## Activity
Print them exactly: the lines from the beginning of the entries below through the line that contains "-21,6 +21,7 @@", and only those, with the pictures left out.

──────── Records for this exercise ────────

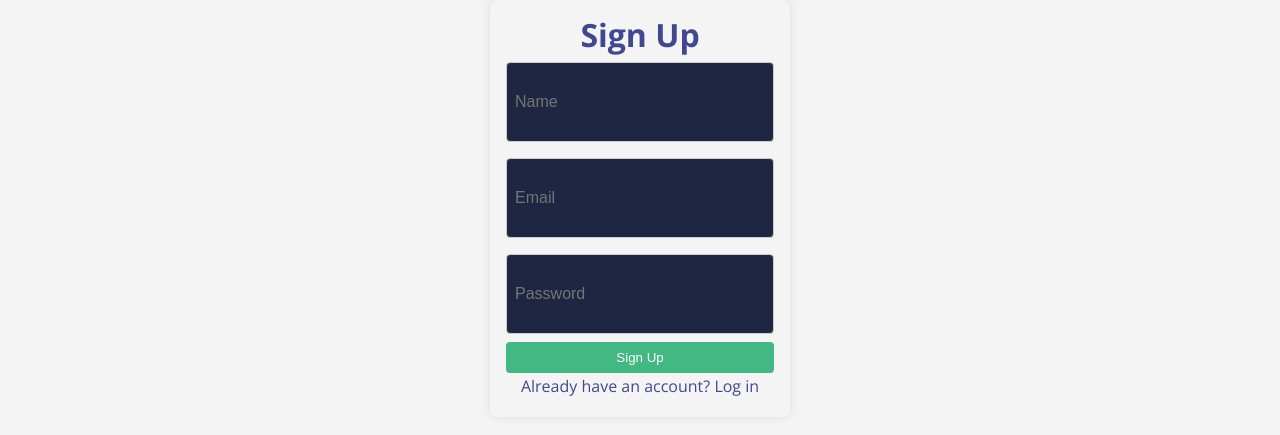
Repository: XiuwenZ/finder
Page: /signup (app in frontend/)
The author's editor kept a copy of each file at every save. The page is drawn from the files as they stood at one save, then again after the next save.
The browser window is 1280 px wide. The pictures show the whole page.
The project was rebuilt for these pictures with package versions that can differ from the ones it lists, and the page was loaded fresh each time. Also part of the build but not shown: frontend/vite.config.js, frontend/src/components/Navbar.jsx, frontend/src/components/Header.jsx, frontend/src/components/RegisteredEvent.jsx, frontend/src/components/EventFilter.jsx, frontend/src/components/MoreEvents.jsx, frontend/src/components/Footer.css, frontend/src/components/ContactForm.jsx and 5 more.

Above is the page before, as saved 2024-02-03 22:11:59.

After the next save:
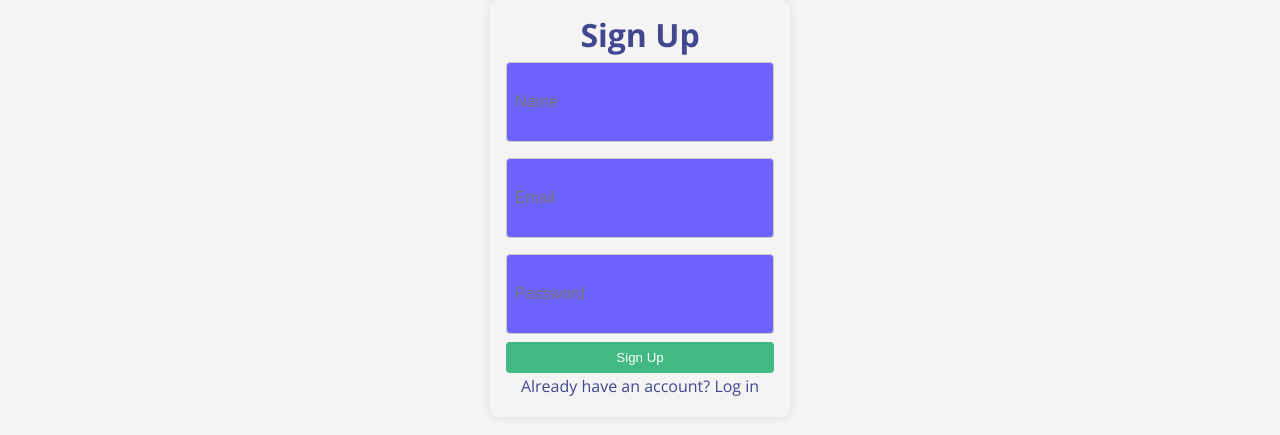
Saved 6 s later.
--- a/frontend/src/components/Login.css
+++ b/frontend/src/components/Login.css
@@ -21,6 +21,7 @@ input {
   margin: 0.5rem 0;
   border: 1px solid #ccc;
   border-radius: 4px;
+  background-color: #6c63ff;
 }
 
 button {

────────

## Expected answer
Repository: XiuwenZ/finder
Page: /signup (app in frontend/)
The author's editor kept a copy of each file at every save. The page is drawn from the files as they stood at one save, then again after the next save.
The browser window is 1280 px wide. The pictures show the whole page.
The project was rebuilt for these pictures with package versions that can differ from the ones it lists, and the page was loaded fresh each time. Also part of the build but not shown: frontend/vite.config.js, frontend/src/components/Navbar.jsx, frontend/src/components/Header.jsx, frontend/src/components/RegisteredEvent.jsx, frontend/src/components/EventFilter.jsx, frontend/src/components/MoreEvents.jsx, frontend/src/components/Footer.css, frontend/src/components/ContactForm.jsx and 5 more.

Above is the page before, as saved 2024-02-03 22:11:59.

After the next save:
Saved 6 s later.
--- a/frontend/src/components/Login.css
+++ b/frontend/src/components/Login.css
@@ -21,6 +21,7 @@ input {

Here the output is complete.